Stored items
————————

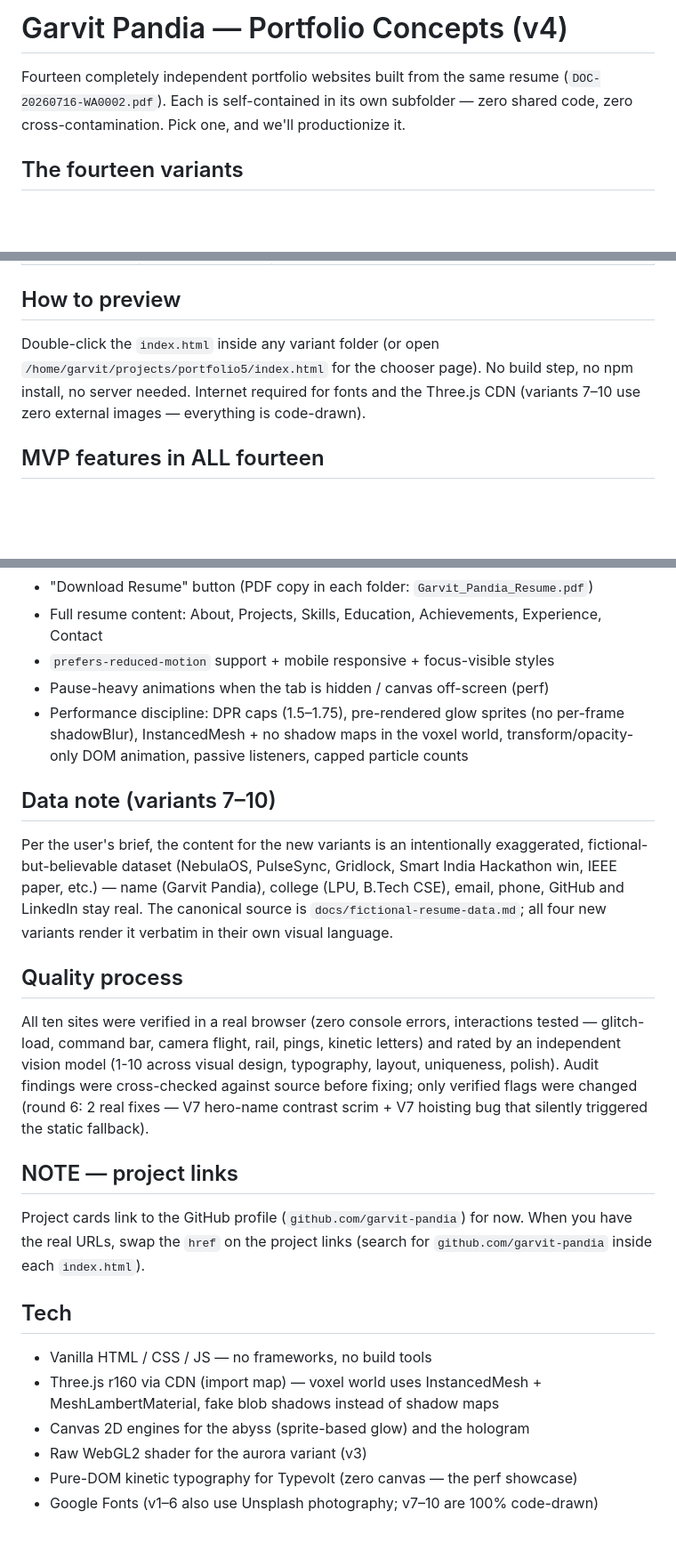
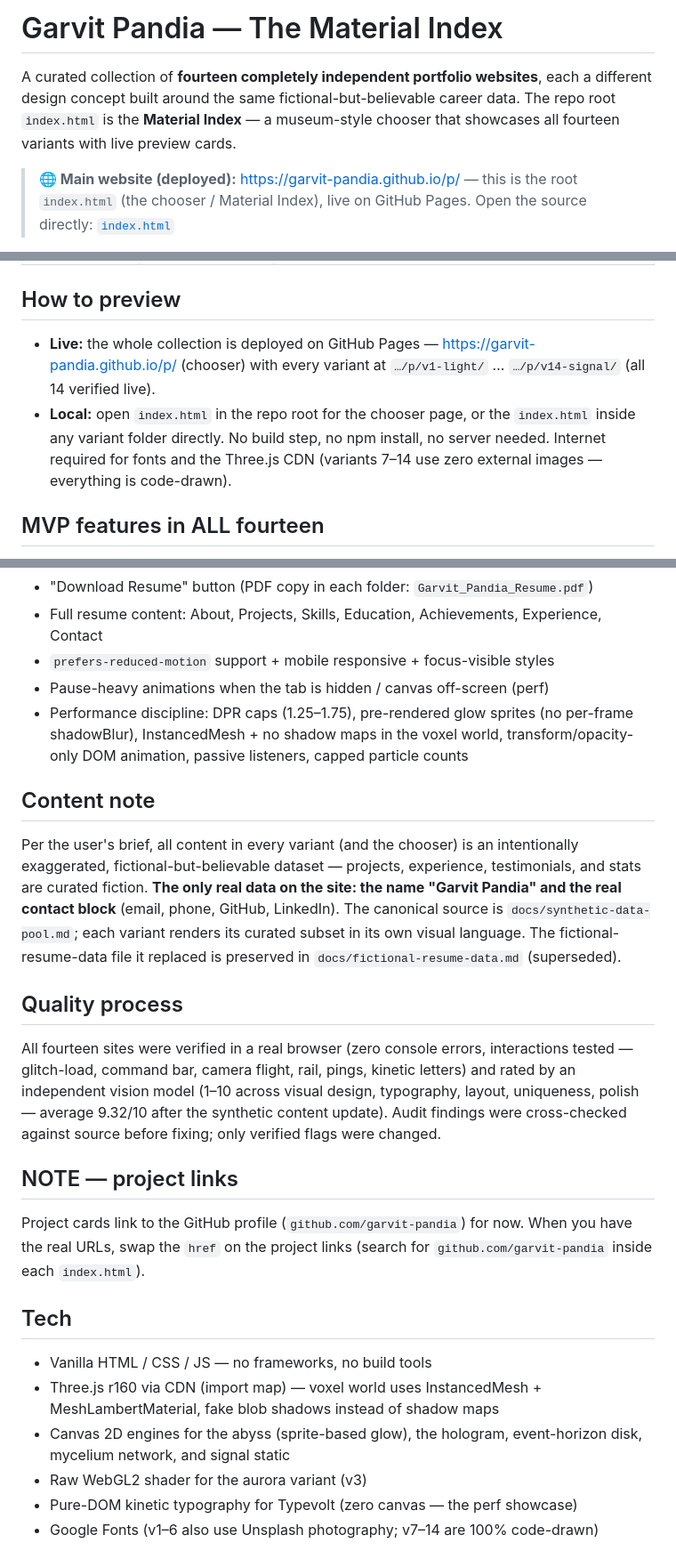
Before and after one commit to garvit-pandia/p, a Markdown page: README.md, 3 parts joined by grey strips. Shown at 89% size. GitHub-like rendering; blank space fills up the shorter version.

Commit message:
docs: README overhaul — live site link to main index.html (Material Index chooser), website description, brief description per variant (14), current content/tech notes

```diff
--- a/README.md
+++ b/README.md
@@ -1,8 +1,11 @@
-# Garvit Pandia — Portfolio Concepts (v4)
+# Garvit Pandia — The Material Index
 
-Fourteen completely independent portfolio websites built from the same resume
-(`DOC-20260716-WA0002.pdf`). Each is self-contained in its own subfolder —
-zero shared code, zero cross-contamination. Pick one, and we'll productionize it.
+A curated collection of **fourteen completely independent portfolio websites**, each a
+different design concept built around the same fictional-but-believable career data.
+The repo root `index.html` is the **Material Index** — a museum-style chooser that
+showcases all fourteen variants with live preview cards.
 
-## The fourteen variants
+> **🌐 Main website (deployed):** <https://garvit-pandia.github.io/p/> — this is the
+> root `index.html` (the chooser / Material Index), live on GitHub Pages.
+> Open the source directly: [`index.html`](./index.html)
 
@@ -25,11 +34,13 @@ zero shared code, zero cross-contamination. Pick one, and we'll productionize it
 
 ## How to preview
 
-Double-click the `index.html` inside any variant folder (or open
-`/home/garvit/projects/portfolio5/index.html` for the chooser page).
-No build step, no npm install, no server needed. Internet required for
-fonts and the Three.js CDN (variants 7–10 use zero external images —
-everything is code-drawn).
+- **Live:** the whole collection is deployed on GitHub Pages —
+  [https://garvit-pandia.github.io/p/](https://garvit-pandia.github.io/p/) (chooser)
+  with every variant at `…/p/v1-light/` … `…/p/v14-signal/` (all 14 verified live).
+- **Local:** open `index.html` in the repo root for the chooser page, or the
+  `index.html` inside any variant folder directly. No build step, no npm install,
+  no server needed. Internet required for fonts and the Three.js CDN
+  (variants 7–14 use zero external images — everything is code-drawn).
 
 ## MVP features in ALL fourteen
 
@@ -42,41 +53,42 @@ everything is code-drawn).
   Experience, Contact
 - `prefers-reduced-motion` support + mobile responsive + focus-visible styles
 - Pause-heavy animations when the tab is hidden / canvas off-screen (perf)
-- Performance discipline: DPR caps (1.5–1.75), pre-rendered glow sprites (no
+- Performance discipline: DPR caps (1.25–1.75), pre-rendered glow sprites (no
   per-frame shadowBlur), InstancedMesh + no shadow maps in the voxel world,
   transform/opacity-only DOM animation, passive listeners, capped particle counts
 
-## Data note (variants 7–10)
+## Content note
 
-Per the user's brief, the content for the new variants is an intentionally
-exaggerated, fictional-but-believable dataset (NebulaOS, PulseSync, Gridlock,
-Smart India Hackathon win, IEEE paper, etc.) — name (Garvit Pandia), college
-(LPU, B.Tech CSE), email, phone, GitHub and LinkedIn stay real. The canonical
-source is `docs/fictional-resume-data.md`; all four new variants render it
-verbatim in their own visual language.
+Per the user's brief, all content in every variant (and the chooser) is an
+intentionally exaggerated, fictional-but-believable dataset — projects, experience,
+testimonials, and stats are curated fiction. **The only real data on the site: the
+name "Garvit Pandia" and the real contact block** (email, phone, GitHub, LinkedIn).
+The canonical source is `docs/synthetic-data-pool.md`; each variant renders its
+curated subset in its own visual language. The fictional-resume-data file it
+replaced is preserved in `docs/fictional-resume-data.md` (superseded).
 
 ## Quality process
 
-All ten sites were verified in a real browser (zero console errors,
+All fourteen sites were verified in a real browser (zero console errors,
 interactions tested — glitch-load, command bar, camera flight, rail, pings,
-kinetic letters) and rated by an independent vision model (1-10 across visual
-design, typography, layout, uniqueness, polish). Audit findings were
-cross-checked against source before fixing; only verified flags were changed
-(round 6: 2 real fixes — V7 hero-name contrast scrim + V7 hoisting bug that
-silently triggered the static fallback).
+kinetic letters) and rated by an independent vision model (1–10 across visual
+design, typography, layout, uniqueness, polish — average 9.32/10 after the
+synthetic content update). Audit findings were cross-checked against source before
+fixing; only verified flags were changed.
 
 ## NOTE — project links
 
-Project cards link to the GitHub profile (`github.com/garvit-pandia`) for
-now. When you have the real URLs, swap the `href` on the project links
-(search for `github.com/garvit-pandia` inside each `index.html`).
+Project cards link to the GitHub profile (`github.com/garvit-pandia`) for now.
+When you have the real URLs, swap the `href` on the project links (search for
+`github.com/garvit-pandia` inside each `index.html`).
 
 ## Tech
 
 - Vanilla HTML / CSS / JS — no frameworks, no build tools
 - Three.js r160 via CDN (import map) — voxel world uses InstancedMesh +
   MeshLambertMaterial, fake blob shadows instead of shadow maps
-- Canvas 2D engines for the abyss (sprite-based glow) and the hologram
+- Canvas 2D engines for the abyss (sprite-based glow), the hologram,
+  event-horizon disk, mycelium network, and signal static
 - Raw WebGL2 shader for the aurora variant (v3)
 - Pure-DOM kinetic typography for Typevolt (zero canvas — the perf showcase)
-- Google Fonts (v1–6 also use Unsplash photography; v7–10 are 100% code-drawn)
+- Google Fonts (v1–6 also use Unsplash photography; v7–14 are 100% code-drawn)
```
Also changed, not shown: other parts of README.md (+22 -16 lines).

————————

● **Exercise description**:
Tally the lines in the records that contain "shadow", then give only the tally.

● **Response below**:
2